When heroin use becomes a priority, a person’s entire universe shifts to revolve around this drug. For this reason, there are bound to be observable changes in the person’s life. Often, despite the many problems heroin use causes, a person who is in the grip of addiction will continue to prioritize the drug over important obligations and relationships. The following are some typical behavioral signs related to heroin abuse that can alert concerned individuals that there is a need for treatment:
- Presence of drug paraphernalia
- Changes in behavior
- Use of street slang related to heroin
- Missing valuables or money
- “Track marks”on the body
- Legal troubles
- Lying and secretiveness
- Chipping (intermittent heroin use)
There are numerous ways that people who abuse heroin will change their behavior. Mood changes include erratic and/or aggressive behavior, depression, and withdrawal from friends and social events. New friends may emerge—ones who may show the physical signs of heroin abuse (including track marks) as well as a tendency to use street slang associated with heroin use.
There are numerous nicknames for heroin, including junk, smack, dope, H, black tar, and white. The use of heroin is sometimes referred to as skin-popping (injecting), chasing the dragon (trying to get a heroin high), and speed-balling (using a combination of heroin and cocaine). Heroin users tend to interact with other heroin users or illicit drug users.
The cost of heroin abuse tends to rise as the ability to pay for this drug tends to decrease (as, for example, the heroin user is unable to work). As a result, individuals who are addicted to heroin may turn to stealing from others, drug dealing, or other activities that expose them to legal troubles. Individuals who are around those who abuse heroin may notice items of value go missing. The person abusing heroin may apologize or deny the theft or other illegal activities as a way of protecting the heroin use. Although theft is a legal matter, family member and friends who are victims of heroin-involved theft often will not contact authorities. During an intervention, a family member or friend could use the theft as an example of why rehab is necessary.
Heroin and Its Paraphernalia
At the outset, it is important to know what heroin looks like. Heroin, in pure form, is a fine white powder. When heroin gets to the level of street sales, it is usually black, rose gray, or brown (due to chemicals that have been added).There are different ways to use heroin, including by injection, smoking, or sniffing. The type of paraphernalia associated with heroin depends on the way it is used. Paraphernalia can include the containers used to carry the heroin as well as the implements involved in its use.

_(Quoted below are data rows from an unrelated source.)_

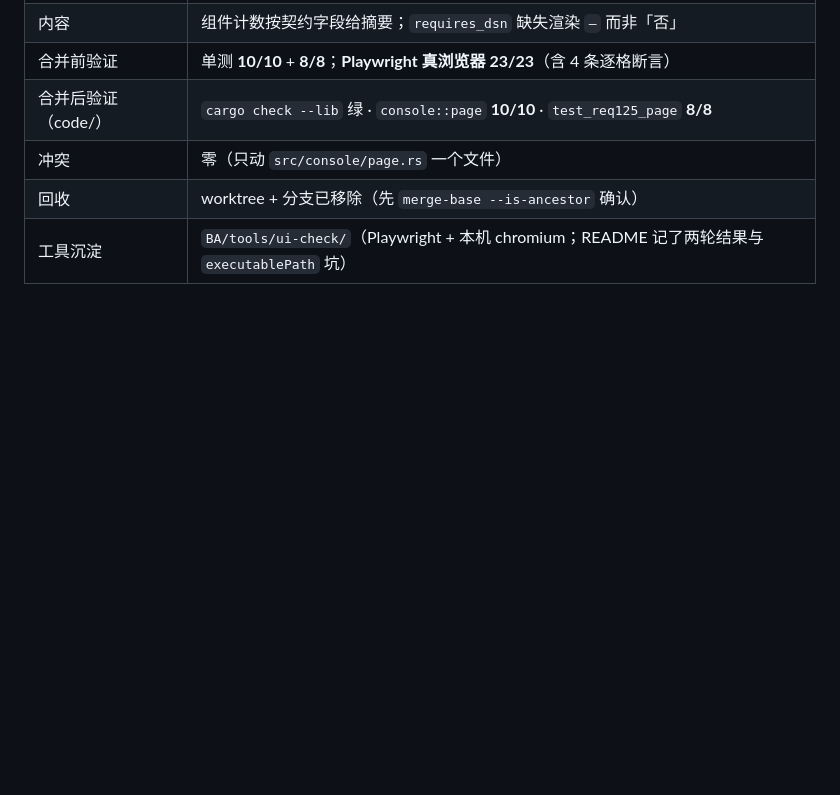
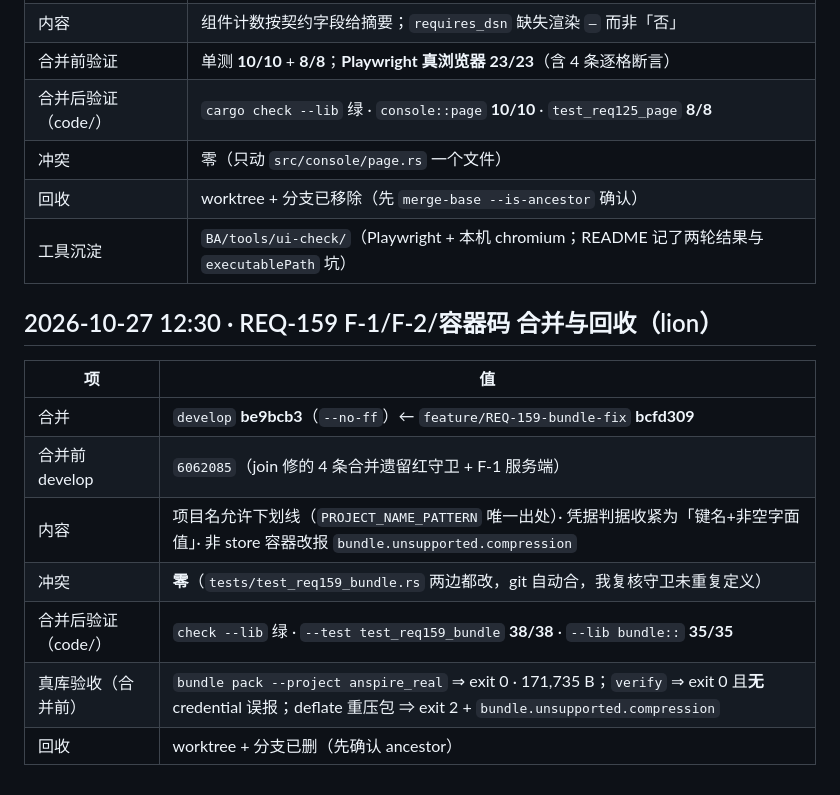
Before and after one commit to myg133/an_onto_demo, a Markdown page: dispatch/cleanup-log.md, the part around the change. Rendered like a GitHub page; blank space fills up the shorter version.

Commit message:
[BA] REQ-159 F-1/F-2/容器码合入 develop 并回收（合并后 check 绿 + 集成 38/38 + lib 35/35）；cleanup-log 记合并点/真库验收/回收 (关联: REQ-159) [session: ba-lion-michael-workstation-49056-20261027-094244]

```diff
--- a/dispatch/cleanup-log.md
+++ b/dispatch/cleanup-log.md
@@ -463,3 +463,15 @@
 | 冲突 | 零（只动 `src/console/page.rs` 一个文件） |
 | 回收 | worktree + 分支已移除（先 `merge-base --is-ancestor` 确认） |
 | 工具沉淀 | `BA/tools/ui-check/`（Playwright + 本机 chromium；README 记了两轮结果与 `executablePath` 坑） |
+
+## 2026-10-27 12:30 · REQ-159 F-1/F-2/容器码 合并与回收（lion）
+
+| 项 | 值 |
+| --- | --- |
+| 合并 | `develop` **be9bcb3**（`--no-ff`）← `feature/REQ-159-bundle-fix` **bcfd309** |
+| 合并前 develop | `6062085`（join 修的 4 条合并遗留红守卫 + F-1 服务端） |
+| 内容 | 项目名允许下划线（`PROJECT_NAME_PATTERN` 唯一出处）· 凭据判据收紧为「键名+非空字面值」· 非 store 容器改报 `bundle.unsupported.compression` |
+| 冲突 | **零**（`tests/test_req159_bundle.rs` 两边都改，git 自动合，我复核守卫未重复定义） |
+| 合并后验证（code/） | `check --lib` 绿 · `--test test_req159_bundle` **38/38** · `--lib bundle::` **35/35** |
+| 真库验收（合并前） | `bundle pack --project anspire_real` ⇒ exit 0 · 171,735 B；`verify` ⇒ exit 0 且**无** credential 误报；deflate 重压包 ⇒ exit 2 + `bundle.unsupported.compression` |
+| 回收 | worktree + 分支已删（先确认 ancestor） |
```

Examples of heroin paraphernalia include baggies, balloons, glass or metal pipes, aluminum foil, and/or syringes.
The Path to Recovery
In some cases, legal troubles can lead to rehab as an alternative to a prison sentence or as a condition of probation post-incarceration. Regardless of the path to rehab, there is an exceptional need for recovery services when heroin abuse is concerned.
The physical and behavioral signs of heroin addiction can motivate concerned individuals to stage an intervention or find another effective way to lead the addicted person to a rehab program.